# Instructions for the task:
Please restate every record below word for word and skip the pictures.

START Material provided

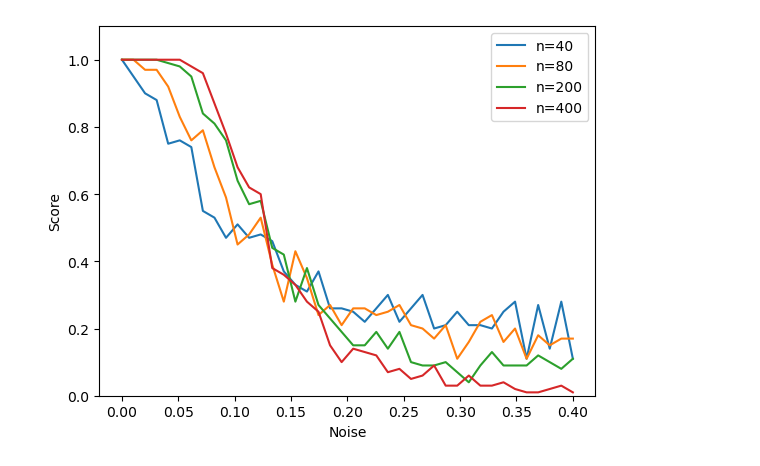
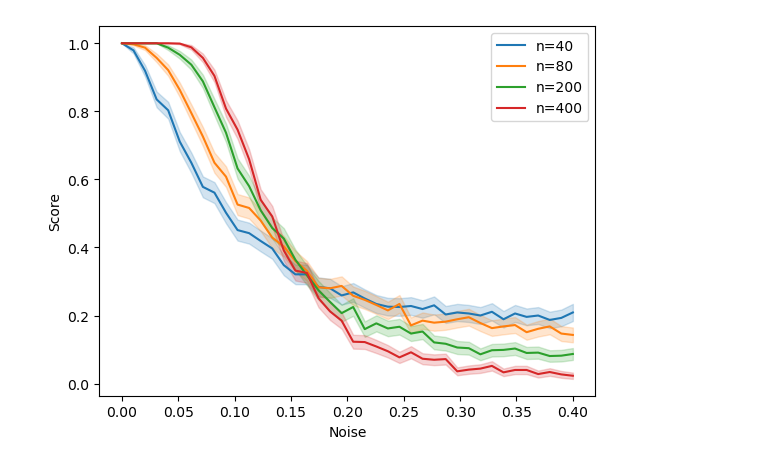
Before and after one commit to haimengzhao/qml-advantage, a Jupyter notebook: noisy_quantum.ipynb, the cells around one changed output. Drawn from its saved outputs; the diff is of its cells as text; code cells hidden in the pictures.

```diff
--- a/noisy_quantum.ipynb
+++ b/noisy_quantum.ipynb
@@ -11,21 +12,29 @@ for n in tqdm(n_list):
     res[n] = []
     for noise in np.linspace(0, 0.4, 40):
         qs = Quantum_Strategy(n, noise=noise)
-        data = qs.produce_data(100, progress_bar=False)
+        data = qs.produce_data(1000, progress_bar=False)
         check = qs.check_input_output(data['X'], data['Y'], flatten=False)
         score = np.mean(np.sum(check, axis=-1) > 0.8 * n)
-        std = np.std(check)
+        std = 1.96 * np.sqrt(score * (1 - score) / len(check)) # 95% confidence interval
         # print(f"noise: {noise:.2f}, score: {score:.2f}")
         res[n].append([noise, score, std])
     res[n] = np.array(res[n])
+# %%
+# convert dict key to string
+res = {str(k): v for k, v in res.items()}
+import orjson
+with open("noisy_quantum_model.json", "wb") as f:
+    f.write(orjson.dumps(res, option=orjson.OPT_SERIALIZE_NUMPY))
 # %%
-for n in n_list:
-    # plt.errorbar(res[n][:, 0], res[n][:, 1], yerr=res[n][:, 2], label=f"n={n}")
-    plt.plot(res[n][:, 0], res[n][:, 1], label=f"n={4 * n}")
+for i, n in enumerate(n_list):
+    # plt.errorbar(res[str(n)][:, 0], res[str(n)][:, 1], yerr=res[str(n)][:, 2]/10, label=f"n={4*n}", capsize=2)
+    plot_mean_std_shaded(res[str(n)][:, 0], res[str(n)][:, 1], res[str(n)][:, 2], color=f'C{i}', label=f"n={4*n}")
+    # plt.plot(res[n][:, 0], res[n][:, 1], label=f"n={4 * n}")
 plt.legend()
 plt.xlabel("Noise")
 plt.ylabel("Score")
-plt.ylim(0, 1.1)
+# plt.ylim(0, 1.1)
+# plt.yscale('log')
 plt.show()
 # %% [output]
-[figure, old version]
+[figure, new version]
```
Also changed, not shown: parts of 1 cell of this notebook, 4 other files.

END Material provided

# Solution for this exercise:
Before and after one commit to haimengzhao/qml-advantage, a Jupyter notebook: noisy_quantum.ipynb, the cells around one changed output. Drawn from its saved outputs; the diff is of its cells as text; code cells hidden in the pictures.

```diff
--- a/noisy_quantum.ipynb
+++ b/noisy_quantum.ipynb
@@ -11,21 +12,29 @@ for n in tqdm(n_list):
     res[n] = []
     for noise in np.linspace(0, 0.4, 40):
         qs = Quantum_Strategy(n, noise=noise)
-        data = qs.produce_data(100, progress_bar=False)
+        data = qs.produce_data(1000, progress_bar=False)
         check = qs.check_input_output(data['X'], data['Y'], flatten=False)
         score = np.mean(np.sum(check, axis=-1) > 0.8 * n)
-        std = np.std(check)
+        std = 1.96 * np.sqrt(score * (1 - score) / len(check)) # 95% confidence interval
         # print(f"noise: {noise:.2f}, score: {score:.2f}")
         res[n].append([noise, score, std])
     res[n] = np.array(res[n])
+# %%
+# convert dict key to string
+res = {str(k): v for k, v in res.items()}
+import orjson
+with open("noisy_quantum_model.json", "wb") as f:
+    f.write(orjson.dumps(res, option=orjson.OPT_SERIALIZE_NUMPY))
 # %%
-for n in n_list:
-    # plt.errorbar(res[n][:, 0], res[n][:, 1], yerr=res[n][:, 2], label=f"n={n}")
-    plt.plot(res[n][:, 0], res[n][:, 1], label=f"n={4 * n}")
+for i, n in enumerate(n_list):
+    # plt.errorbar(res[str(n)][:, 0], res[str(n)][:, 1], yerr=res[str(n)][:, 2]/10, label=f"n={4*n}", capsize=2)
+    plot_mean_std_shaded(res[str(n)][:, 0], res[str(n)][:, 1], res[str(n)][:, 2], color=f'C{i}', label=f"n={4*n}")
+    # plt.plot(res[n][:, 0], res[n][:, 1], label=f"n={4 * n}")
 plt.legend()
 plt.xlabel("Noise")
 plt.ylabel("Score")
-plt.ylim(0, 1.1)
+# plt.ylim(0, 1.1)
+# plt.yscale('log')
 plt.show()
 # %% [output]
-[figure, old version]
+[figure, new version]
```
Also changed, not shown: parts of 1 cell of this notebook, 4 other files.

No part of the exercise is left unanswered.